Measuring systems inspect parts on the shop floor

Aug. 20, 2019
Technical advances are allowing new, robust measuring systems to leave the quality-control lab and hit the factory floor.

Technical advances are allowing new, robust measuring systems to leave the quality-control lab and hit the factory floor.


Mitutoyo’s latest coordinate-measuring machine (CMM) is the MiSTAR 555, designed for machine-side operation. Features include a contamination-resistant design and a new “absolute scale” that provides an absolute value for each measurement point, eliminating the need for initialization procedures. The CMM can operate in temperatures ranging from 50 degrees Fahrenheit to 104 degrees Fahrenheit.

Built with probes mounted on a stationary horizontal arm, the MiSTAR 555 has a 30 percent smaller footprint than Mitutoyo’s CMMs with moving bridges, the company said. Its CMM controller and PC are tucked under the measuring table. This configuration makes it easy to move samples on and off the measuring table.

Mitutoyo’s optional MeasurLink software provides real-time acquisition and analysis of measurement data in order to detect defective parts as soon as possible.

The unit accommodates parts up to 26.4 inches high and weighing as much as 264 pounds. It has a measuring range of 22.4 inches along the X-axis and 19.7 inches along the Y- and Z-axes.


The Lotos optical 3-D measuring system from KoCoS provides noncontact inspection of parts.

Designed for machine-side use, the unit features a high-resolution Class II laser sensor to measure volume, diameter, radius, circumference, circularity, parallelism and other specifications. Parts revolve 360 degrees with each imaging cycle and can be measured and assessed in as little as 10 seconds. The touch-screen control allows rapid selection of test phases, and flexible holding fixtures permit fast changeover of parts. Calibration, when necessary, is done quickly by scanning a control part.

Options include software and hardware interfaces, and the ability to perform in-line production monitoring and statistical functions for process control, as well as manual, semi-automatic and automatic measurement; data also can be exported to different formats. To prevent operator errors, a poka-yoke function is available.

The system can measure objects as tall as 19.7 inches with a maximum diameter of 15.6 inches. Scanning speed is 5 seconds per 2.4 inches.


Micro-Epsilon’s IFS2407-0,1 unit measures thickness and displacement using a confocal laser-scanning sensor. The sensor has a measuring range of 0.1mm and resolution of up to 3 nanometers. It can precisely measure transparent films with thicknesses down to 5 microns.

The IFS2407-0,1 has a large tilt angle and a light-spot diameter of 3 microns that allows it to scan extremely fine surfaces and detect rough features that could affect end-use performance.

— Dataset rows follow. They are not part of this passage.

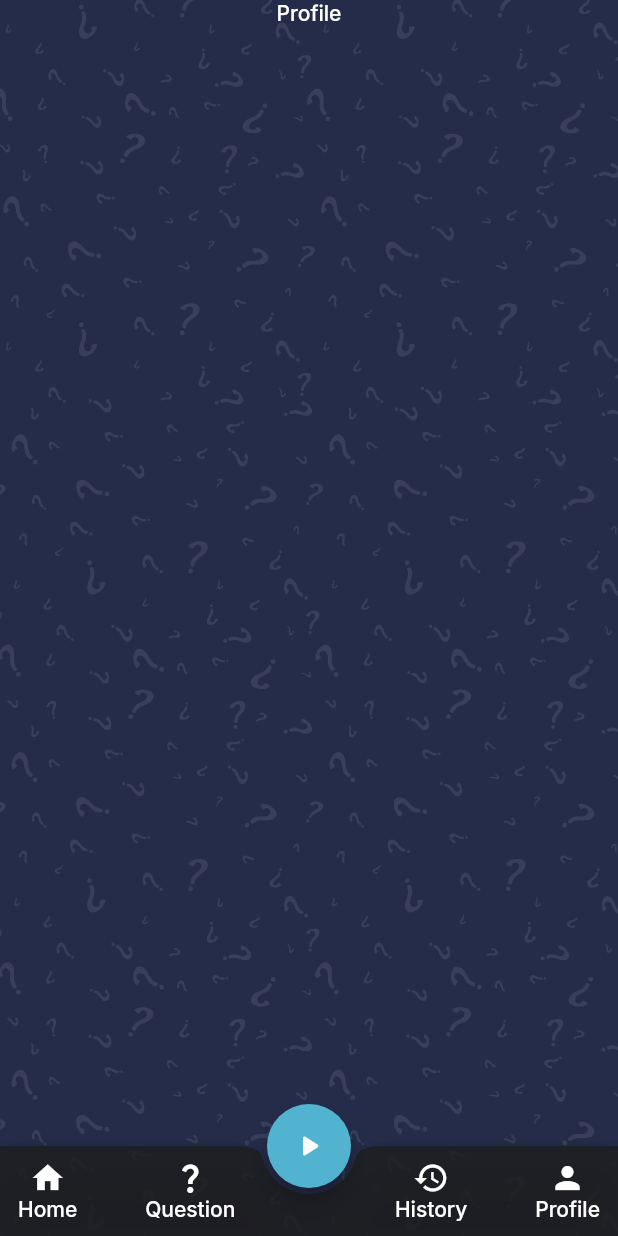
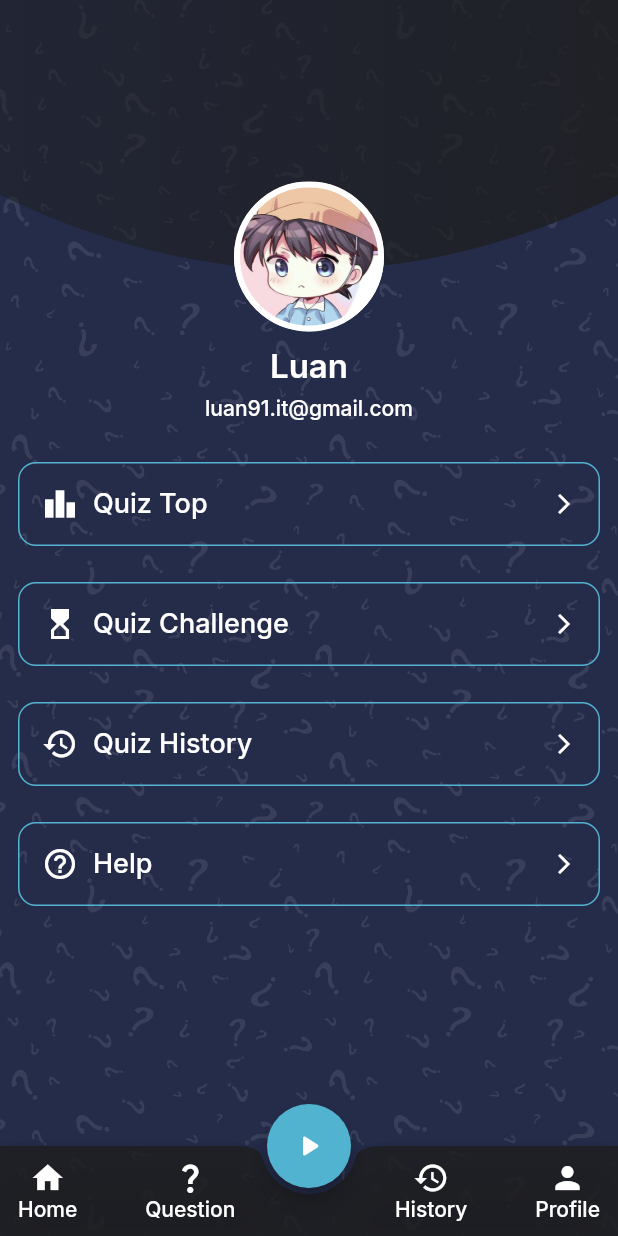
Before and after one commit to JackNguyenIT/flutter_quiz_app, a Flutter app: the screen it shows after launch, swiped to page 4, on a phone screen of 412 x 824 dp. Run offline on Flutter 3.47's test engine with Material 2 defaults, Android fonts, the phone set to English and light mode, and no system bars; our stand-ins replace floor, flutter_bloc, flutter_secure_storage, flutter_svg, freezed_annotation, get_it and 5 more; accounts and stored records are empty; generated files the repository leaves out were written again.

Commit message:
update page profile

```diff
--- a/lib/resource/l10n/intl_en.arb
+++ b/lib/resource/l10n/intl_en.arb
@@ -6,5 +6,9 @@
   "home": "Home",
   "question": "Question",
   "history": "History",
-  "profile": "Profile"
+  "profile": "Profile",
+  "quiz_top": "Quiz Top",
+  "quiz_challenge": "Quiz Challenge",
+  "quiz_history": "Quiz History",
+  "help" : "Help"
 }
--- a/lib/resource/localization/intl/messages_en.dart
+++ b/lib/resource/localization/intl/messages_en.dart
@@ -23,11 +23,16 @@ class MessageLookup extends MessageLookupByLibrary {
   final messages = _notInlinedMessages(_notInlinedMessages);
   static Map<String, Function> _notInlinedMessages(_) => <String, Function>{
         "error_title": MessageLookupByLibrary.simpleMessage("Error"),
+        "help": MessageLookupByLibrary.simpleMessage("Help"),
         "history": MessageLookupByLibrary.simpleMessage("History"),
         "home": MessageLookupByLibrary.simpleMessage("Home"),
         "loading": MessageLookupByLibrary.simpleMessage("Loading"),
         "profile": MessageLookupByLibrary.simpleMessage("Profile"),
         "question": MessageLookupByLibrary.simpleMessage("Question"),
+        "quiz_challenge":
+            MessageLookupByLibrary.simpleMessage("Quiz Challenge"),
+        "quiz_history": MessageLookupByLibrary.simpleMessage("Quiz History"),
+        "quiz_top": MessageLookupByLibrary.simpleMessage("Quiz Top"),
         "skip": MessageLookupByLibrary.simpleMessage("Skip")
       };
 }
--- a/lib/resource/localization/l10n.dart
+++ b/lib/resource/localization/l10n.dart
@@ -119,6 +119,46 @@ class AppTranslations {
       args: [],
     );
   }
+
+  /// `Quiz Top`
+  String get quiz_top {
+    return Intl.message(
+      'Quiz Top',
+      name: 'quiz_top',
+      desc: '',
+      args: [],
+    );
+  }
+
+  /// `Quiz Challenge`
+  String get quiz_challenge {
+    return Intl.message(
+      'Quiz Challenge',
+      name: 'quiz_challenge',
+      desc: '',
+      args: [],
+    );
+  }
+
+  /// `Quiz History`
+  String get quiz_history {
+    return Intl.message(
+      'Quiz History',
+      name: 'quiz_history',
+      desc: '',
+      args: [],
+    );
+  }
+
+  /// `Help`
+  String get help {
+    return Intl.message(
+      'Help',
+      name: 'help',
+      desc: '',
+      args: [],
+    );
+  }
 }
 
 class AppLocalizationDelegate extends LocalizationsDelegate<AppTranslations> {
--- a/lib/resource/theme/colors.dart
+++ b/lib/resource/theme/colors.dart
@@ -20,6 +20,7 @@ class QAColors {
 
   static const primary = Color(0xFF52B3D0);
   static const primaryDark = Color(0xCC1E1E1E);
+  static const primaryDark_50 = Color(0x801E1E1E);
 
   static const line = Color(0xFFEFEEEF);
   static const imagePlaceHolder = Color(0xFFD9D9D9);
@@ -31,4 +32,10 @@ class QAColors {
     begin: Alignment.centerLeft,
     end: Alignment.centerRight,
   );
+
+  static const backgroundTopProfile = LinearGradient(
+    colors: [primaryDark_50, primaryDark],
+    begin: Alignment.centerLeft,
+    end: Alignment.centerRight,
+  );
 }
--- a/lib/ui/profile/profile_page.dart
+++ b/lib/ui/profile/profile_page.dart
@@ -1,5 +1,8 @@
 import 'package:flutter/material.dart';
-import 'package:quiz_app/resource/theme/colors.dart';
+import 'package:quiz_app/generated/assets.dart';
+import 'package:quiz_app/resource/localization/l10n.dart';
+import 'package:quiz_app/ui/profile/widget/profile_info.dart';
+import 'package:quiz_app/ui/profile/widget/profile_menu_item.dart';
 
 class ProfilePage extends StatelessWidget {
   const ProfilePage({Key? key}) : super(key: key);
@@ -23,17 +26,21 @@ class _ProfileViewState extends State<ProfileView>
   Widget build(BuildContext context) {
     super.build(context);
     return SafeArea(
-      child:  Column(
-        crossAxisAlignment: CrossAxisAlignment.center,
-        children: [
-          Text(
-            "Profile",
-            style: Theme.of(context)
-                .textTheme
-                .titleMedium
-                ?.copyWith(fontSize: 14, color: QAColors.white),
-          )
-        ],
+      child: SingleChildScrollView(
+        child: Column(
+          crossAxisAlignment: CrossAxisAlignment.center,
+          children: [
+            const ProfileInfo(
+                name: "Luan",
+                email: "luan91.it@gmail.com",
+                image: Assets.imagesAvatar),
+            const SizedBox(height: 16.0),
+            ProfileMenuItem(iconData: Icons.leaderboard, title: AppTranslations.of(context).quiz_top, press: (){}),
+            ProfileMenuItem(iconData: Icons.hourglass_top, title: AppTranslations.of(context).quiz_challenge, press: (){}),
+            ProfileMenuItem(iconData: Icons.history_sharp, title: AppTranslations.of(context).quiz_history, press: (){}),
+            ProfileMenuItem(iconData: Icons.help_outline_rounded, title: AppTranslations.of(context).help, press: (){}),
+          ],
+        ),
       ),
     );
   }
--- /dev/null
+++ b/lib/ui/profile/widget/profile_info.dart
@@ -0,0 +1,84 @@
+import 'package:flutter/material.dart';
+import 'package:quiz_app/resource/theme/colors.dart';
+
+class ProfileInfo extends StatelessWidget {
+  const ProfileInfo({
+    super.key,
+    required this.name,
+    required this.email,
+    required this.image,
+  });
+
+  final String name, email, image;
+
+  @override
+  Widget build(BuildContext context) {
+    return SizedBox(
+      height: 280,
+      child: Stack(
+        children: <Widget>[
+          ClipPath(
+            clipper: CustomShape(),
+            child: Container(
+              height: 230,
+              decoration:
+                  const BoxDecoration(gradient: QAColors.backgroundTopProfile),
+            ),
+          ),
+          Center(
+            child: Column(
+              mainAxisAlignment: MainAxisAlignment.end,
+              children: <Widget>[
+                Container(
+                  margin: const EdgeInsets.only(bottom: 10.0),
+                  height: 100,
+                  width: 100,
+                  decoration: BoxDecoration(
+                    shape: BoxShape.circle,
+                    border: Border.all(
+                      color: Colors.white,
+                      width: 4,
+                    ),
+                    image: DecorationImage(
+                      fit: BoxFit.cover,
+                      image: AssetImage(image),
+                    ),
+                  ),
+                ),
+                Text(name,
+                    style: Theme.of(context).textTheme.titleLarge?.copyWith(
+                          fontSize: 22.0,
+                          color: Colors.white,
+                        )),
+                const SizedBox(height: 5.0),
+                Text(email,
+                    style: Theme.of(context).textTheme.titleMedium?.copyWith(
+                          color: Colors.white,
+                        )),
+              ],
+            ),
+          )
+        ],
+      ),
+    );
+  }
+}
+
+class CustomShape extends CustomClipper<Path> {
+  @override
+  Path getClip(Size size) {
+    var path = Path();
+    double height = size.height;
+    double width = size.width;
+    path.lineTo(0, height - 100);
+    path.quadraticBezierTo(width / 2, height, width, height - 100);
+    path.lineTo(width, 0);
+    path.close();
+    return path;
+  }
+
+  @override
+  bool shouldReclip(CustomClipper<Path> oldClipper) {
+    return true;
+  }
+}
--- /dev/null
+++ b/lib/ui/profile/widget/profile_menu_item.dart
@@ -0,0 +1,58 @@
+import 'package:flutter/material.dart';
+import 'package:quiz_app/resource/theme/colors.dart';
+
+class ProfileMenuItem extends StatelessWidget {
+  const ProfileMenuItem({
+    super.key,
+    required this.iconData,
+    required this.title,
+    required this.press,
+  });
+
+  final IconData? iconData;
+  final String title;
+  final GestureTapCallback? press;
+
+  @override
+  Widget build(BuildContext context) {
+    return Padding(
+      padding: const EdgeInsets.all(12.0),
+      child: DecoratedBox(
+          decoration: BoxDecoration(
+              border: Border.all(color: QAColors.primary),
+              borderRadius: const BorderRadius.all(Radius.circular(12))),
+          child: Material(
+            color: Colors.transparent,
+            child: InkWell(
+              onTap: press,
+              borderRadius: const BorderRadius.all(Radius.circular(12)),
+              child: Padding(
+                padding:
+                    const EdgeInsets.symmetric(vertical: 16, horizontal: 16),
+                child: Row(
+                  children: [
+                    Icon(
+                      iconData,
+                      size: 24,
+                      color: QAColors.white,
+                    ),
+                    const SizedBox(width: 10.0),
+                    Text(title,
+                        style: Theme.of(context)
+                            .textTheme
+                            .titleMedium
+                            ?.copyWith(fontSize: 18, color: QAColors.white)),
+                    const Spacer(),
+                    const Icon(
+                      Icons.arrow_forward_ios,
+                      size: 16,
+                      color: QAColors.white,
+                    ),
+                  ],
+                ),
+              ),
+            ),
+          )),
+    );
+  }
+}
```
Also changed, not shown: assets/images/avatar.jpg (added), lib/generated/assets.dart.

The device’s standard sensor has an NA (numerical aperture) value of 0.8, which is suitable for rough surfaces and thin layers. An alternate light-intensive version with an NA 0.7 value is designed for high-speed measurements of dark surfaces. 

Pat Toensmeier, correspondent

[email protected]


KoCoS America LLC,

Westerly, R.I., 401-622-0149,

Micro-Epsilon USA,

Raleigh, N.C., 919-787-9707,


Aurora, Ill., 888-648-8869,